CHEM 397 Structured Research1-3 Credits

Chemical research guided by a faculty member. Sophomore through senior levels.

Prerequisites: Permission of instructor.

Course may be taken multiple times up to maximum of 4 credit hours.

CHEM 421 Advanced Organic Chemistry I3 Credits

Selected topics in organic chemistry are discussed in detail.

Prerequisites: CHEM 312 and CHEM 322.

CHEM 422 Advanced Organic Chemistry II3 Credits

Similar in content to CHEM 421, but without overlap in topics. CHEM 421 is not a prerequisite for CHEM 422.

Prerequisites: CHEM 312 and CHEM 322.

CHEM 431 Instrumental Analysis3 Credits

Modern instrumental methods of analysis. Topics include signals and noise, atomic spectroscopy, molecular spectroscopy, electroanalytical chemistry and chromatographic separation methods. Three lectures and one 3-hour laboratory per week.

Prerequisites: CHEM 301/CHEM 301L.

Corequisites: CHEM 431L.

CHEM 431L Instrumental Analysis Laboratory1 Credit

Lab component required for CHEM 431.

Prerequisites: CHEM 301/CHEM 301L.

Corequisites: CHEM 431.

CHEM 442 Communicating in the World of Chemistry1 Credit

Study and application of communication skills necessary for careers in chemistry-related fields. Includes laboratory notebooks, chemical publications, cover letters, resumes, and formal oral presentations.

Corequisites: CHEM 341.

CHEM 487 Formal Research1-3 Credits

Chemical research guided by a faculty member. Results presented as a formal scientific paper in a format suitable for publication.
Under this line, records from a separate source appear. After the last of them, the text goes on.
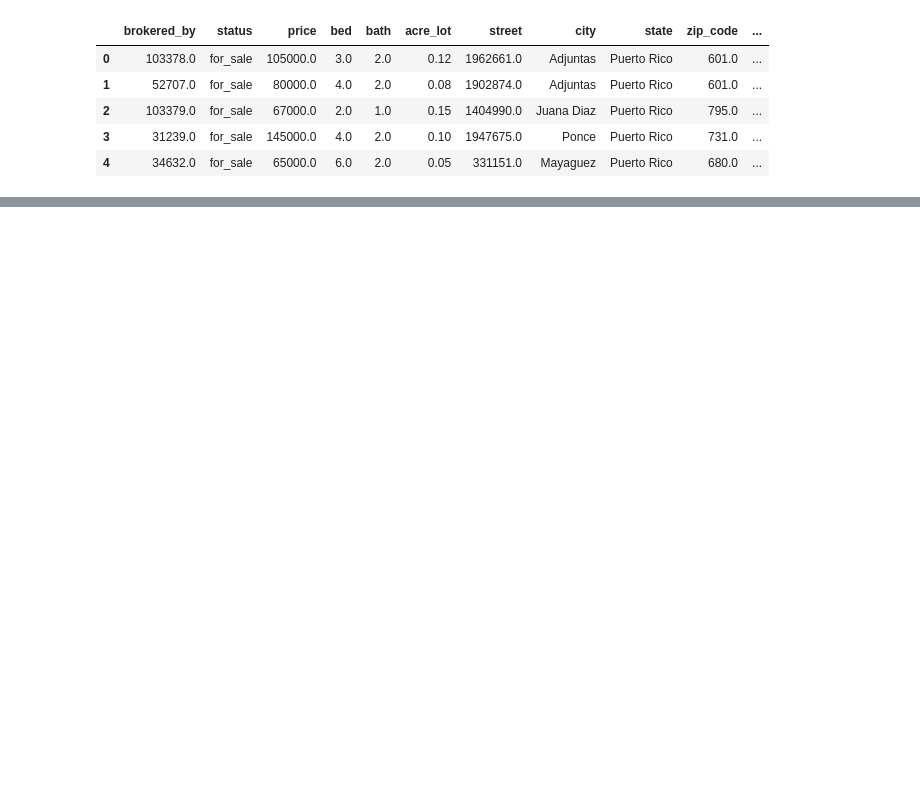
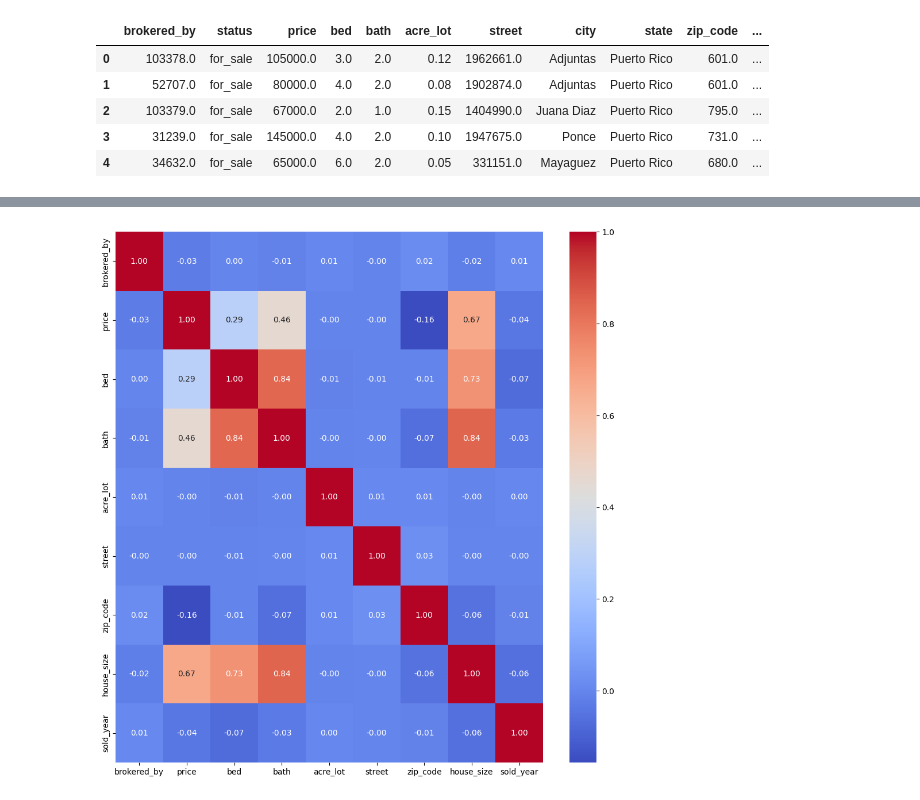
Before and after one commit to Peika44/Math189_HousePrice_Prediction, a Jupyter notebook: Data_Cleaning.ipynb, the cells around one changed output, grey strips where cells are left out. Drawn from its saved outputs; the diff is of its cells as text; code cells hidden in the pictures; blank space fills up the shorter version.

```diff
--- a/Data_Cleaning.ipynb
+++ b/Data_Cleaning.ipynb
@@ -55,0 +65,10 @@ df_real_estate_California.head()
+# %%
+# drop nan values
+df_real_estate_California = df_real_estate_California.dropna()
+print(df_real_estate_California.shape)
+
+# drop sold date and keep only the year
+df_real_estate_California['prev_sold_date'] = pd.to_datetime(df_real_estate_California['prev_sold_date'])
+df_real_estate_California['sold_year'] = df_real_estate_California['prev_sold_date'].dt.year
+df_real_estate_California.drop(columns=['prev_sold_date'], inplace=True)
+df_real_estate_California.head()
@@ -55,0 +118,13 @@ df_real_estate_California.head()
+# %%
+# plot correltion
+import seaborn as sns
+import matplotlib.pyplot as plt
+
+
+# include only numerical columns
+numerical_df = df_real_estate_California.select_dtypes(include=[np.number])
+plt.figure(figsize=(12, 12))
+sns.heatmap(numerical_df.corr(), annot=True, cmap='coolwarm', fmt=".2f")
+plt.show()
+# %% [output]
+[figure, added]
```
Also changed, not shown: parts of 25 cells of this notebook.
Topics include laboratory notebooks, independent research, and formal reporting of research.

Course may be taken multiple times up to maximum of 4 credit hours.

CHEM 494 Seminar1 Credit

Student, faculty, and other speakers present a variety of topics in chemistry and related fields.

Prerequisites: Chemistry major with senior standing or permission of instructor.

CHEM 495 Independent Study1-3 Credits

Course may be taken multiple times up to maximum of 6 credit hours.

CHEM 496 Topics3 Credits

Course may be taken multiple times up to maximum of 15 credit hours.

CHEM 497 Structured Research1-3 Credits

Chemical research guided by a faculty member. Senior level.

Prerequisites: Permission of instructor.

Course may be taken multiple times up to maximum of 4 credit hours.

CHEM 596 Topics:1-3 Credits

Course may be taken multiple times up to maximum of 15 credit hours.